An Illinois federal judge dismissed a proposed class action of lawyers whose business information was published by the online attorney database Avvo without their permission. The lead plaintiff, a Chicago-based personal injury lawyer, claimed that Avvo’s service violates the Illinois Right of Publicity Act.

Avvo is designated to permit users to search for attorneys by location, practice area and other criteria. The company generates revenues by offering attorneys the opportunity to purchase advertising space on competitors’ profiles or to ensure that others lawyers cannot promote on their profile.

In granting Avvo’s motion to dismiss, the Court relied on the First Amendment protection of publishing truthful newsworthy information. The decision compared Avvo’s business model to traditional newspapers that advertise space or a yellow pages directory where businesses can pay for a more prominent listing.

The lead plaintiff argued that Avvo, by selling advertising space through “sponsored” links, was participating in commercial speech. In support of this argument, counsel relied on a recent Seventh Circuit decision in a dispute between basketball icon Michael Jordan and Jewel Food Stores. In that case, Jordan sued Jewel when the grocery chain, without his permission, published an advertisement in a Sports Illustrated commemorative issue regarding Jordan’s induction into the Hall of Fame that featured Jordan’s basketball sneakers. The Seventh Circuit held that Jewel was not entitled to First Amendment protection since it was promoting its own brand.

The lead plaintiff argued Avvo was similar to Jewel.
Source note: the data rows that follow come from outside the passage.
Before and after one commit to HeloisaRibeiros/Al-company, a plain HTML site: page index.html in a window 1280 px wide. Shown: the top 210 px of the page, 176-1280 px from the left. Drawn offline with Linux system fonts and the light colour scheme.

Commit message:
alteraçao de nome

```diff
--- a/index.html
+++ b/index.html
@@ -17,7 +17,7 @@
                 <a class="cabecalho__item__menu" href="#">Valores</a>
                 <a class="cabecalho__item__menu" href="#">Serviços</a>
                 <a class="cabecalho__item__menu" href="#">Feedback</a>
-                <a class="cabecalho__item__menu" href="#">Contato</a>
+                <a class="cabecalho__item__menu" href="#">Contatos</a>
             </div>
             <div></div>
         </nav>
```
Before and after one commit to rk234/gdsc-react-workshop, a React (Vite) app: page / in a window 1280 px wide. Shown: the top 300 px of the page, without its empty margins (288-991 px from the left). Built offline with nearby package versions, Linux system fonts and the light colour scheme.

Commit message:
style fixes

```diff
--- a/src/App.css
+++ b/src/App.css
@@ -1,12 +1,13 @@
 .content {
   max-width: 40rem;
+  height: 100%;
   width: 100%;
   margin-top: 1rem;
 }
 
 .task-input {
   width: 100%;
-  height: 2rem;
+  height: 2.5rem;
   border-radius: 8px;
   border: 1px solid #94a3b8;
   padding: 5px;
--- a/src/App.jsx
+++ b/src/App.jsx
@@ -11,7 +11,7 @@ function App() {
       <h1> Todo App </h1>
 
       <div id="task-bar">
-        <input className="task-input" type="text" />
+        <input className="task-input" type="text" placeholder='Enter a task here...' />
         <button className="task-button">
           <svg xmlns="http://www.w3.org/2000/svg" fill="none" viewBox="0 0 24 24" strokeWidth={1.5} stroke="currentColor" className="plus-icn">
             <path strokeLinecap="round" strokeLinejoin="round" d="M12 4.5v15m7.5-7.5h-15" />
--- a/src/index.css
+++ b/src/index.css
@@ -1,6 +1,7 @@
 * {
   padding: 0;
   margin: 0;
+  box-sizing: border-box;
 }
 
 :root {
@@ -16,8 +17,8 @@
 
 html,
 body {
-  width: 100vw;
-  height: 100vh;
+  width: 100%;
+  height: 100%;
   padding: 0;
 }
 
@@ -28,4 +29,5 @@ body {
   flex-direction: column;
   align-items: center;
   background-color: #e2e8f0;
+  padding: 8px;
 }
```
The Court disagreed noting that Avvo was more akin to Sports Illustrated, who merely published the advertisement.

Last month, Avvo avoided a similar suit in California after the lead plaintiff agreed to withdraw the case and pay Avvo’s attorneys fees after the company claimed the litigation violated California’s anti-censorship statute.